back to top

Here's What Happens When The Internet Decides A Newspaper’s Front Page

Surprisingly, it's not too bad.

Posted on

NewsWhip, a company that ranks and monitors news stories through social shares, conducted an interesting experiment yesterday. Using Spike, a tool that monitors social activity to find the "most shared" stories across a particular site, NewsWhip swapped the front page stories of major newspapers with each paper's most shared stories. The results touch on an interesting truth: that the front page isn't so much a comprehensive collection of the most important and popular stories on a given day as it is a reflection of editorial whims and, in the case of a tabloid paper like the Daily Mail, a clear demonstration of the institution's agenda.

Perhaps more important though, is how, in many cases, the re-imagined front pages appear reasonably well rounded and contain plenty of hard news. While culture and lifestyle stories do seem to outrank the choices most front-page editors — the "Top 10 Ramen Destinations in New York" is unlikely to grace the front page of the New York Times — hard news stories (conflict in Ukraine, Obama's 2015 budget) still appear on the "redesigned" front pages, though less prominently. It's also easy to see the internet's influence in the new pages. Stories about social media are more prominent and local news with its limited audience is hard to come by on the internet's version of page one.


Charlie Warzel is a senior writer for BuzzFeed News and is based in New York. Warzel reports on and writes about the intersection of tech and culture.

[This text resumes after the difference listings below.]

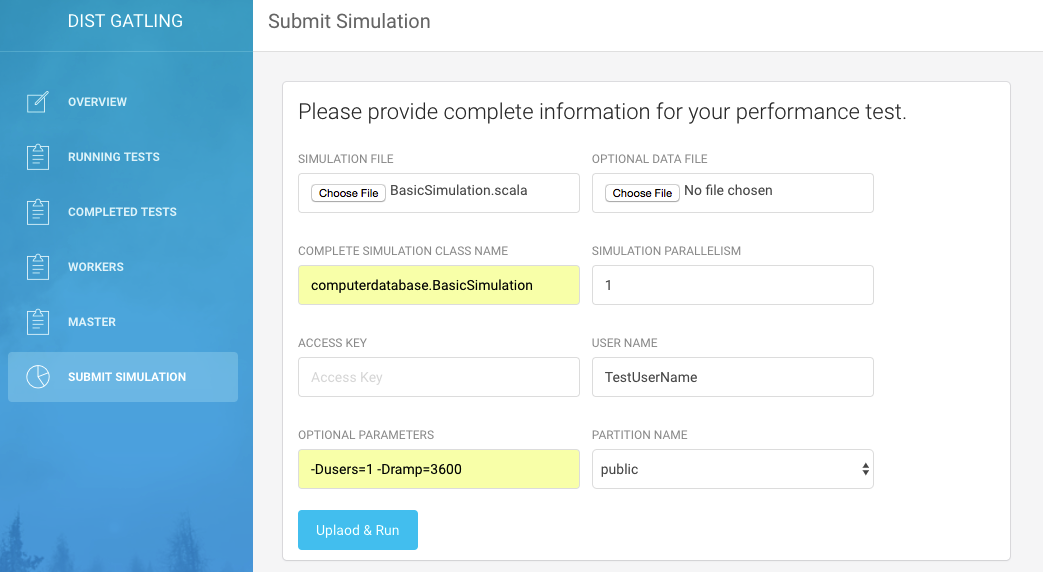
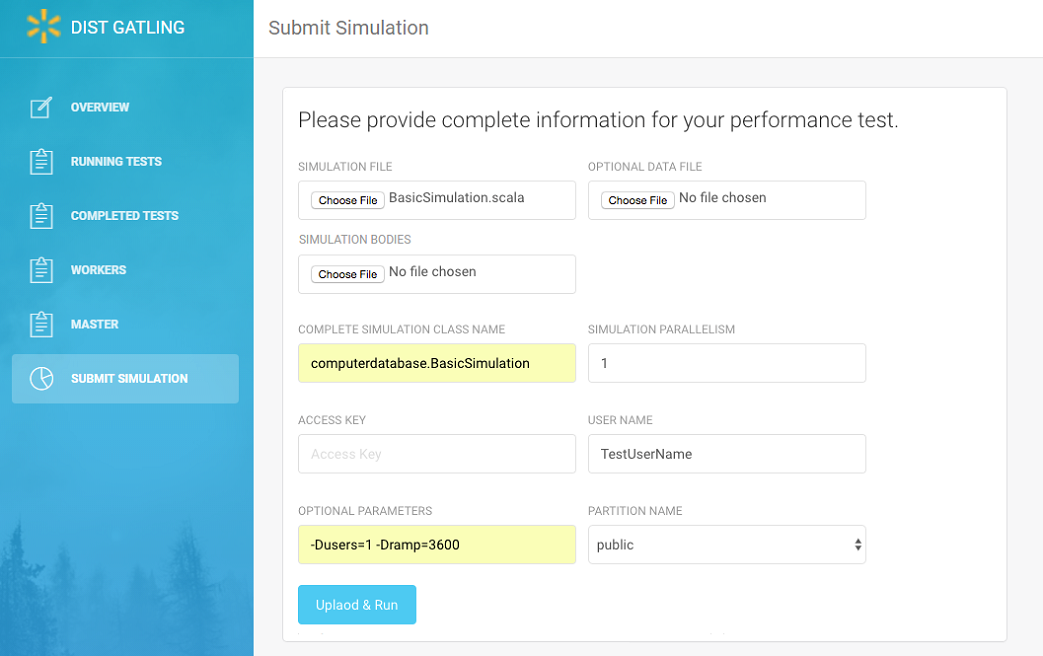
Update README.md and screenshot for show bodies feature

diff --git a/README.md b/README.md
@@ -42,7 +42,7 @@ The Cluster Master  provides users interfaces and REST API's for basic operation
     - Tracking the progress of distributed tasks
     - Collecting and Aggregating performance reports
     - Providing a system of records for  multiple simulation history
-    - Maintaining repository for simulation and data files
+    - Maintaining repository for simulation, data and bodies files
    
 Different projects could share the same cluster and run side by side on the same cluster with  complete isolation
 
@@ -50,7 +50,7 @@ Different projects could share the same cluster and run side by side on the same
 
 After joining the cluster, CW workers are responsible for 
     - Running performance tests
-    - Pulling Simulation and data  files from the master
+    - Pulling Simulation, data and bodies files from the master
     - Proving a streaming REST end points for error logs , std logs and simulation logs
     
    
@@ -64,7 +64,7 @@ After cloning or downloading the repository of distGatling ,follow the following
     1. Update the application.yml file settings (gatling-rest and gatling-agent)
     
     job:
-      path: "/workspace/gatling-charts-highcharts-bundle-2.1.7" # Path to the base directory where the gatling lib, simulation, data, and conf are stored
+      path: "/workspace/gatling-charts-highcharts-bundle-2.1.7" # Path to the base directory where the gatling lib, simulation, data, bodies and conf are stored
       logDirectory: "/workspace/gatling-charts-highcharts-bundle-2.1.7/" # Base directory for log files(log/error and log/std)
       command: "/bin/bash" # Base command to run gatling.sh file
       artifact: "/workspace/gatling-charts-highcharts-bundle-2.1.7/bin/{0}.sh" # Path for the location of gatling.sh
@@ -123,7 +123,7 @@ If the worker become alive after recovery it should re-join the cluster and re-r
 ### Start a distributed simulation task - users provide  the worker pool to use, the simulation file to run and number of parallel tasks
 ![Alt text](images/submit_simulation_job.png "Start a distributed simulation task")
 <!-- <img src="/images/submit_simulation_job.png" width="700" height="400" alt="Start a distributed simulation task"/> -->
-
+NB: The bodies input wait a zip containing directly bodies files used for your test
 ---
 
 ### Track the progress of a distributed simulation task on the cluster, after all the distributed tasks complete a button will appear on this page to allow you generate and view the gatling report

Contact Charlie Warzel at

Got a confidential tip? Submit it here.